Tim Homfray views a plethora of sonata performances on the BMF live streaming platform (12-14 October 2020)
Last October the 23rd Beijing Music Festival contrived both to negotiate round the pandemic and celebrate Beethoven’s 250th anniversary with 240 hours of non-stop online and live music making. It included three concerts in which ten up-and-coming violinists each performed one of Beethoven’s violin sonatas. I saw and heard them on YouTube, recorded live in front of an occasionally noisy audience. The setting was somewhat sepulchral: a black stage with a black background (save for a golden logo) with a black piano and artists clothed mostly in black. A couple of the ladies’ dresses provided the only colour.

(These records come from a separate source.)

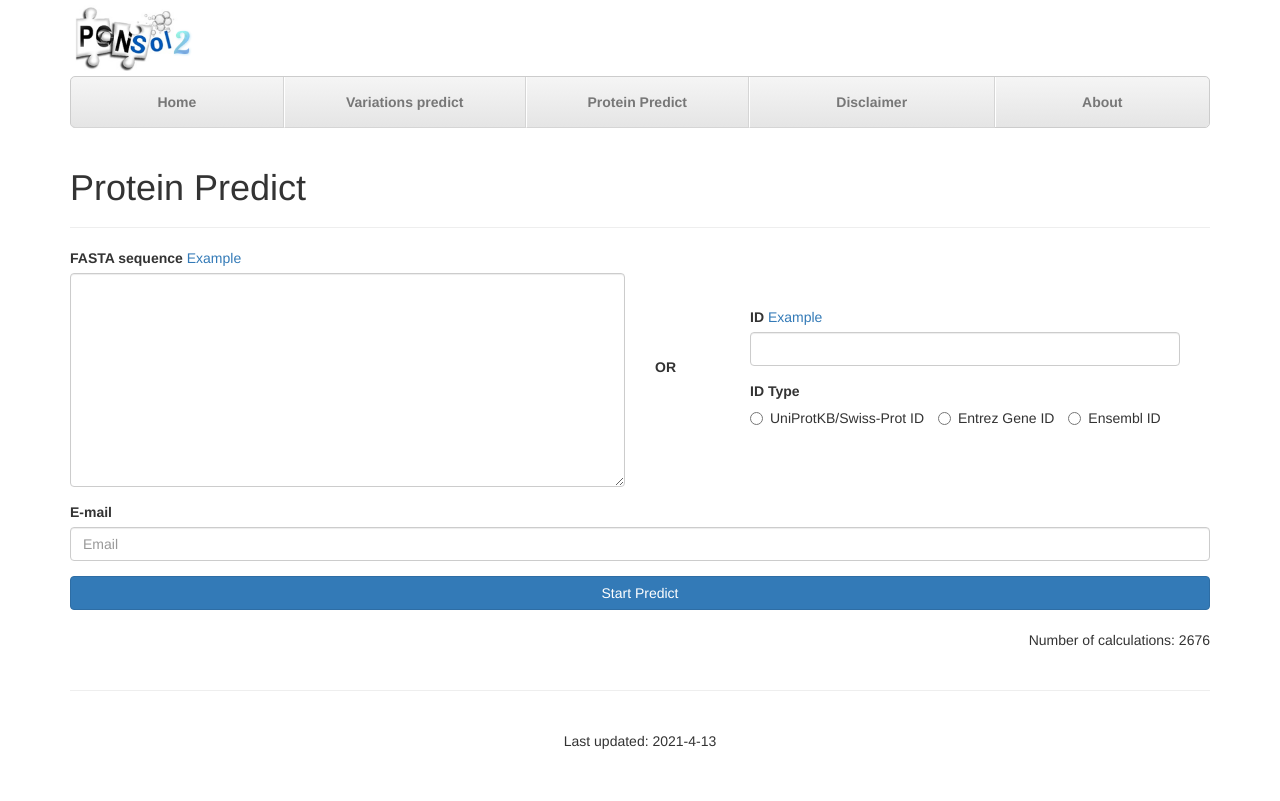
After one commit to XDcat/PonSol2_Web, a Django app: page /input/protein/ in a window 1280 px wide. The commit adds this page. Run offline with Django 3.2, Linux system fonts and the light colour scheme; data comes from the database, SQL or seed files in the repository; both versions use the stored data as it was after the commit; parts of the project's set-up code (start-up, migrations or seed data) failed here and were passed over; some libraries are stand-ins or nearby versions.

Commit message:
在开完组会后，对页面的布局进行了调整，也添加了文件的例子。

```diff
--- a/ponsol2/get_seq.py
+++ b/ponsol2/get_seq.py
@@ -14,6 +14,7 @@ a_list = ('A', 'C', 'D', 'E', 'F', 'G', 'H', 'I', 'K', 'L', 'M', 'N', 'P', 'Q',
 
 
 def get_seq_by_id(ids, type):
+    log.debug("id=%s, type=%s", ids, type)
     log.debug(f"ids={ids}, type={type}")
     if type == "gi":
         return get_seq_from_gi(ids)
--- a/ponsol2web/models.py
+++ b/ponsol2web/models.py
@@ -7,7 +7,8 @@ from collections import defaultdict
 class Task(models.Model):
     INPUT_TYPE = (
         ("id", "ID"),
-        ("seq", "Sequence")
+        ("seq", "Sequence"),
+        ("protein", "Protein")
     )
     ip = models.GenericIPAddressField()
     mail = models.EmailField(null=True)
--- /dev/null
+++ b/ponsol2web/static/ponsol2web/file/example-Amino acid substitution(s).txt
@@ -0,0 +1,6 @@
+>AAK83653.1 11-beta hydroxysteroid dehydrogenase type 1 [Homo sapiens]
+M1A
+F3K
+>sp|Q8NH21|OR4F5_HUMAN Olfactory receptor 4F5 OS=Homo sapiens OX=9606 GN=OR4F5 PE=3 SV=1
+V2E
+T3F
--- /dev/null
+++ b/ponsol2web/static/ponsol2web/file/example-ID(s) and amino acid substitution(s).txt
@@ -0,0 +1,5 @@
+>Q5VT03
+M1A
+F2Q
+>Q8NH21
+V2A
--- a/ponsol2web/templates/ponsol2web/base_generic.html
+++ b/ponsol2web/templates/ponsol2web/base_generic.html
@@ -36,8 +36,8 @@
             {#            </div>#}
             <ul class="nav nav-justified">
                 <li><a href="{% url "ponsol2:index" %}">Home</a></li>
-                <li><a href="{% url "ponsol2:input" %}">Predict</a></li>
-                <li><a href="{% url "ponsol2:task-list" %}">Result</a></li>
+                <li><a href="{% url "ponsol2:input" %}">Variations predict</a></li>
+                <li><a href="{% url "ponsol2:protein-predict" %}">Protein Predict</a></li>
                 <li><a href="{% url "ponsol2:disclaimer" %}">Disclaimer</a></li>
                 <li><a href="{% url "ponsol2:about" %}">About</a></li>
             </ul>
--- /dev/null
+++ b/ponsol2web/templates/ponsol2web/input_protein.html
@@ -0,0 +1,83 @@
+{% extends "ponsol2web/base_generic.html" %}
+{% block title %} Predict {% endblock %}
+{% block content %}
+    <div class="page-header">
+        <h1>Protein Predict</h1>
+    </div>
+    <div class="form row">
+        {% if error_msg %}
+            <div class="col-lg-12">
+                <div class="alert alert-warning" role="alert">{{ error_msg }}</div>
+            </div>
+        {% endif %}
+        <form id="ponsol_form" enctype="multipart/form-data" action="{% url "ponsol2:predict-protein" %}" method="post">
+            {% csrf_token %}
+            <div class="form-group col-md-12">
+                <div class="fix-vertical-center ">
+                    <div style="padding-left: 0px" class="col-md-6">
+                        <label for="seq">FASTA sequence</label>
+                        <a id="example_input" href="javascript:set_example_seq()">Example</a>
+                        <textarea class="form-control" rows="10" name="seq" id="seq"></textarea>
+                    </div>
+                    <div class="col-md-1">
+                        <strong>
+                            OR
+                        </strong>
+                    </div>
+                    <div class="col-md-5" style="margin-top: auto; margin-bottom: auto;">
+                        <div class="form-group">
+                            <label for="input_id">ID</label>
+                            <a id="example_input" href="javascript:set_example_id()">Example</a>
+                            <div class="fix-vertical-center">
+                                <div style="padding-left: 0px" class="col-md-12">
+                                    <input type="text" class="form-control" rows="10" name="input_id" id="input_id"></input>
+                                </div>
+                            </div>
+                        </div>
+                        <div>
+                            <div class="">
+                                <label> ID Type </label>
+                            </div>
+                            <div class="text-capitalize">
+                                <label class="radio-inline">
+                                    <input type="radio" name="type" id="inlineRadio3" value="uniprot id">UniProtKB/Swiss-Prot
+                                    ID</label>
+                                <label class="radio-inline">
+                                    <input type="radio" name="type" id="inlineRadio1" value="gi">Entrez gene ID
+                                </label>
+                                <label class="radio-inline">
+                                    <input type="radio" name="type" id="inlineRadio2" value="ensembl id">Ensembl ID
+                                </label>
+                            </div>
+                        </div>
+                    </div>
+                </div>
+            </div>
+            <div class="form-group col-md-12">
+                <div class="" style="padding-left: 0px">
+                    <label class="right-align" for="mail">E-mail</label>
+                    <input type="email" name="mail" class="form-control" id="mail" placeholder="Email" required>
+                </div>
+            </div>
+            <div class="col-md-12">
+                <input class="btn btn-primary text-capitalize btn-block" type="submit" value="start predict">
+            </div>
+            {% if record_count %}
+                <div class="text-right col-md-12" style="margin-top: 20px">Number of
+                    calculations: {{ record_count }}</div>
+            {% endif %}
+        </form>
+    </div>
+    <script type="text/javascript">
+        function set_example_seq() {
+            var seq_input = document.getElementById("seq")
+            seq_input.value = ">Example Protein\nSTSYNMDRFINK"
+        }
+        function set_example_id() {
+            var seq_input = document.getElementById("input_id")
+            seq_input.value = ">Q5VT03"
+            var seq_kind = document.getElementById("inlineRadio3")
+            seq_kind.checked = true;
+        }
+    </script>
+{% endblock %}
--- a/ponsol2web/urls.py
+++ b/ponsol2web/urls.py
@@ -6,7 +6,7 @@ __project__ = PonSol2_Web
 Fix the Problem, Not the Blame.
 '''
 
-from django.urls import path,include
+from django.urls import path, include
 from django.views.generic import TemplateView
 
 from . import views
@@ -18,8 +18,10 @@ urlpatterns = [
     path("input/index/", TemplateView.as_view(template_name="ponsol2web/predict_index.html"), name="input"),  # 输入数据
     path("input/sequence/", views.input_seq, name="seq-predict"),  # 通过序列预测
     path("input/id/", views.input_protein_id, name="seq-id"),  # 通过id预测
+    path("input/protein/", views.input_protein, name="protein-predict"),  # 通过id预测
     path("predict/seq/", views.predict_seq, name="predict-seq"),  # 预测
     path("predict/ids/", views.predict_ids, name="predict-ids"),
+    path("predict/protein/", views.predict_protein, name="predict-protein"),
 
     # result
     path("task/", views.task_list, name="task-list"),
@@ -32,9 +34,16 @@ urlpatterns = [
     path("disclaimer/", TemplateView.as_view(template_name="ponsol2web/disclaimer.html"), name="disclaimer"),
 
     path("task/running/", views.get_running_tasks, name="task-running"),
+    path("task/email/", views.get_running_mail, name="mail-running"),
     # download
     path("download/ponsol2_dataset", views.download_dataset_ponsol2, name="download-dataset-ponsol2"),
     path("download/ponsol_dataset", views.download_dataset_ponsol, name="download-dataset-ponsol"),
+    path("download/example/input_fasta_seq", views.download_example_input_fasta_seq,
+         name="download-example-input-fasta-seq"),
+    path("download/example/input_fasta_aa", views.download_example_input_aas,
+         name="download-example-input-fasta-aa"),
+    path("download/example/input_fasta_id", views.download_example_input_aa_and_id,
+         name="download-example-input-fasta-id"),
 
     # account
     path("accounts/", include("django.contrib.auth.urls")),
--- a/ponsol2web/views.py
+++ b/ponsol2web/views.py
@@ -12,12 +12,13 @@ from django.urls import reverse
 from ponsol2 import get_seq
 from ponsol2 import model as PonsolClassifier
 from . import mail_utils
-from .ThreadPool import global_thread_pool
+from .ThreadPool import global_thread_pool, global_mail_thread_pool
 from .models import Record, Task
 
 log = logging.getLogger("ponsol2_web.views")
 MAX_FILE_SIZE = 20 * 1024 * 8  # 20MB
 MAX_PAGE_NUM = 6
+A_LIST = ('A', 'C', 'D', 'E', 'F', 'G', 'H', 'I', 'K', 'L', 'M', 'N', 'P', 'Q', 'R', 'S', 'T', 'V', 'W', 'Y')
 
 
 def get_ip(request):
@@ -44,6 +45,11 @@ def input_seq(request):
 def input_protein_id(request):
     record_count = Record.objects.count()
     return render(request, "ponsol2web/input_protein_id.html", {"record_count": record_count})
+
+
+def input_protein(request):
+    record_count = Record.objects.count()
+    return render(request, "ponsol2web/input_protein.html", {"record_count": record_count})
 
 
 def predict_seq(request):
@@ -176,6 +182,63 @@ def predict_ids(request):
         return render(request, "ponsol2web/input_protein_id.html", {"error_msg": error_msg})
 
 
+def predict_protein(request):
+    log.debug("predict: input protein")
+    task = None
+    error_msg = None
+    try:
+        # get input
+        log.debug("get input")
+        log.debug("request.POST = \n%s", request.POST)
+        ip = get_ip(request)
+        mail = request.POST.get("mail", None)
+        input_sequence = request.POST.get("seq", None)
+        input_id = request.POST.get("input_id", None)
+        input_id_type = request.POST.get("type", None)
+        # create task
+        task = Task.objects.create(ip=ip, mail=mail, status="running", input_type="id")
+        task.save()
+        log.debug("creat task, id = %s", task.id)
+        # check seq and aa
+        log.debug("check seq and aa")
+        try:
+            pname, pseq, pid = check_protein_input(input_sequence, input_id, input_id_type)
+        except Exception as e:
+            error_msg = "No valid input."
+            raise RuntimeError(error_msg)
+        paa = []
+        for i in range(1, len(pseq) + 1):
+            a1 = pseq[i - 1]
+            for a2 in A_LIST:
+                if a2 != a1:
+                    one_aa = "{}{}{}".format(a1, i, a2)
+                    paa.append(one_aa.upper())
+        seqs = [pseq]
+        names = [pname]
+        aas = [paa]
+        ids = [pid]
+        log.debug(
+            "names, seqs, aas\nnames %s %s\nseqs %s %s\naas %s %s",
+            len(names), names, len(seqs), seqs, len(aas), aas
+        )
+        input_type = "protein"
+        log.debug("start predicting using thread pool: %s", global_thread_pool)
+        global_thread_pool.add_task(task.id, predict, task.id, names, seqs, aas, input_type.lower(), ids)
+        return HttpResponseRedirect(reverse("ponsol2:task-detail", args=(task.id,)))
+    except Exception as e:
+        if not error_msg:
+            error_msg = "There are some errors with input. Please have a check."
+        log.warning(error_msg)
+        log.info(traceback.format_exc())
+        log.info(e)
+        if task:
+            task.status = "error"
+            task.finish_time = datetime.now().strftime('%Y-%m-%d %H:%M:%S')
+            task.error_msg = error_msg
+            task.save()
+        return render(request, "ponsol2web/input_protein.html", {"error_msg": error_msg})
+
+
 def get_detail(request, record_id):
     record = get_object_or_404(Record, pk=record_id)
     return render(request, "ponsol2web/detail.html", {"record": record})
@@ -183,15 +246,6 @@ def get_detail(request, record_id):
 
 def get_about(request):
     return render(request, "ponsol2web/about.html", None)
-
-
-def get_running_tasks(request):
-    l = global_thread_pool.check_future()
-    if l:
-        l = str(l)
-    else:
-        l = "There is no running task."
-    return HttpResponse(l)
 
 
 # --- utils ---
@@ -246,13 +300,16 @@ def predict(task_id, name, seq, aa, kind="seq", ids=None):
         n = name[i]
         s = seq[i]
         identify = ids[i] if ids else None
+        log.debug("create records")
         for a in aa[i]:
             record = task.record_set.create(name=n, seq=s, aa=a, seq_id=identify, seq_id_type=kind)
             record.save()
+    log.debug("start predict")
     for record in task.record_set.all():
         # predict
         s = record.seq
         a = record.aa
+        log.debug("start %s", a)
         try:
             pred = classifier.predict(s, a)[0]
             record.solubility = pred
@@ -324,6 +381,24 @@ def check_ids_input(ids, kind):
     return name_res, seq_res, aa_res, id_res
 
 
+def check_protein_input(seq, seq_id, seq_id_type):
+    log.debug("seq=%s, seq_id=%s, seq_id_type=%s", seq, seq_id, seq_id_type)
+    res_name = res_seq = res_id = None
+    if seq:
+        seq = seq.upper()
+        seqs = re.findall(">[^>]*", seq)
+        if len(seqs) > 0:
+            rows = seqs[0].split("\n")
+            res_name = rows[0].strip()
+            res_seq = "".join([i.strip() for i in rows[1:]])
+    elif seq_id and seq_id_type:
+        res_id = re.sub("\s", "", seq_id)
+        res_name, res_seq = get_seq.get_seq_by_id(res_id, seq_id_type)
+    else:
+        raise RuntimeError("No valid input.")
+    return res_name, res_seq, res_id
+
+
 def task_list(request):
     """return the list of task by ip"""
     ip = get_ip(request)
@@ -384,6 +459,45 @@ def download_dataset_ponsol(request):
     return response
 
 
+def download_example_input_fasta_seq(request):
+    path = os.path.join(os.path.dirname(__file__), "./static/ponsol2web/file/example-FASTA sequence(s).txt")
+    file = open(path, 'rb')
+    response = FileResponse(file, content_type="application/x-download")
+    return response
+
+
+def download_example_input_aas(request):
+    path = os.path.join(os.path.dirname(__file__), "./static/ponsol2web/file/example-Amino acid substitution(s).txt")
+    file = open(path, 'rb')
+    response = FileResponse(file, content_type="application/x-download")
+    return response
+
+
+def download_example_input_aa_and_id(request):
+    path = os.path.join(os.path.dirname(__file__), "./static/ponsol2web/file/example-ID(s) and amino acid substitution(s).txt")
+    file = open(path, 'rb')
+    response = FileResponse(file, content_type="application/x-download")
+    return response
+
+
 def protein_detail(request, record_id):
     record = Record.objects.get(id=record_id)
     return render(request, "ponsol2web/protein_detail.html", {"record": record})
+
+
+def get_running_tasks(request):
+    l = global_thread_pool.check_future()
+    if l:
+        l = str(l)
+    else:
+        l = "There is no running task."
+    return HttpResponse(l)
+
+
+def get_running_mail(request):
+    l = global_mail_thread_pool.check_future()
+    if l:
+        l = str(l)
+    else:
+        l = "There is no running task."
+    return HttpResponse(l)
--- a/uwsgi.ini
+++ b/uwsgi.ini
@@ -7,4 +7,4 @@ vacuum=True
 master=True
 pidfile=/tmp/project-master.pid
 processes = 4
-threads = 10
+threads = 20
```
Also changed, not shown: ponsol2web/mail_utils.py (+5 -3 lines), ponsol2web/static/ponsol2web/file/example-FASTA sequence(s).txt (added, +5 -0 lines), ponsol2web/templates/ponsol2web/about.html (+24 -21 lines), ponsol2web/templates/ponsol2web/index.html (+6 -6 lines), ponsol2web/templates/ponsol2web/input_protein_id.html (+5 -2 lines), ponsol2web/templates/ponsol2web/input_seq_aa.html (+10 -2 lines), ponsol2web/templates/ponsol2web/task_detail.html (+16 -8 lines), db.sqlite3.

The sound wasn’t state-of-the-art, but it was an interesting opportunity to compare ten fine artists, most of them prizewinners, back to back. In the first concert (12 October) Xie Haoming with pianist Junhui Chen performed the A major Sonata op.30 no.1 with forthright expression and rich vibrato, and vivid characterisation of the final-movement variations. In the A minor Sonata op.23 Yige Chen with Xin Xin played with an effective balance of delicacy and energy, with just the right amount of wit in the central Andante. Minjia Zhu with Jonie Qiuning Huang was particularly impressive in the G major Sonata op.30 no.3, with great vitality, subtlety and sheer beauty, and happy bravura in the finale. Wendi Wang and Junhui Chen performed the C minor Sonata op.30 no.2 with deft melodic shaping and appropriate drama in the finale.
In the second concert (13 October) Runyin Zhang with Jonie Qiuning Huang produced silky-toned playing, full of personality, in the A major Sonata op.12 no.2, caressing the melodies in the slow movement, happy in the finale. There was fine pacing in the E flat major Sonata op.12 no.3 from Huali Dang and Junhui Chen, whether spacious or vivacious, with graceful languor in the second movement. Of course, someone had to get the great A major ‘Kreutzer’ Sonata op.47: Paloma So with Junhui Chen played a blinder, in a performance powerful, dramatic and compelling, the slow movement lilting and jaunty, and the finale joyful.
Ming Liu with Shao Lu opened the final concert on 14 October with a stylish account of the D major Sonata op.12 no.1, with some light, dancing moments in the central variation movement. Zhen-Yang Jimmy Yu with Xin Xin gave a delicate, understated performance of the G major Sonata op.96, and deftly melded the many tonal shifts of the finale. Finally, Lin Ruifeng with Shao Lu gave a superb account of the F major ‘Spring’ Sonata op.24 with beautiful melodic shaping, particularly in the slow movement, and a sparkling, energetic finale.
They were all first-rate, and it is perhaps invidious to single out one; but the ‘Kreutzer’ was awfully good.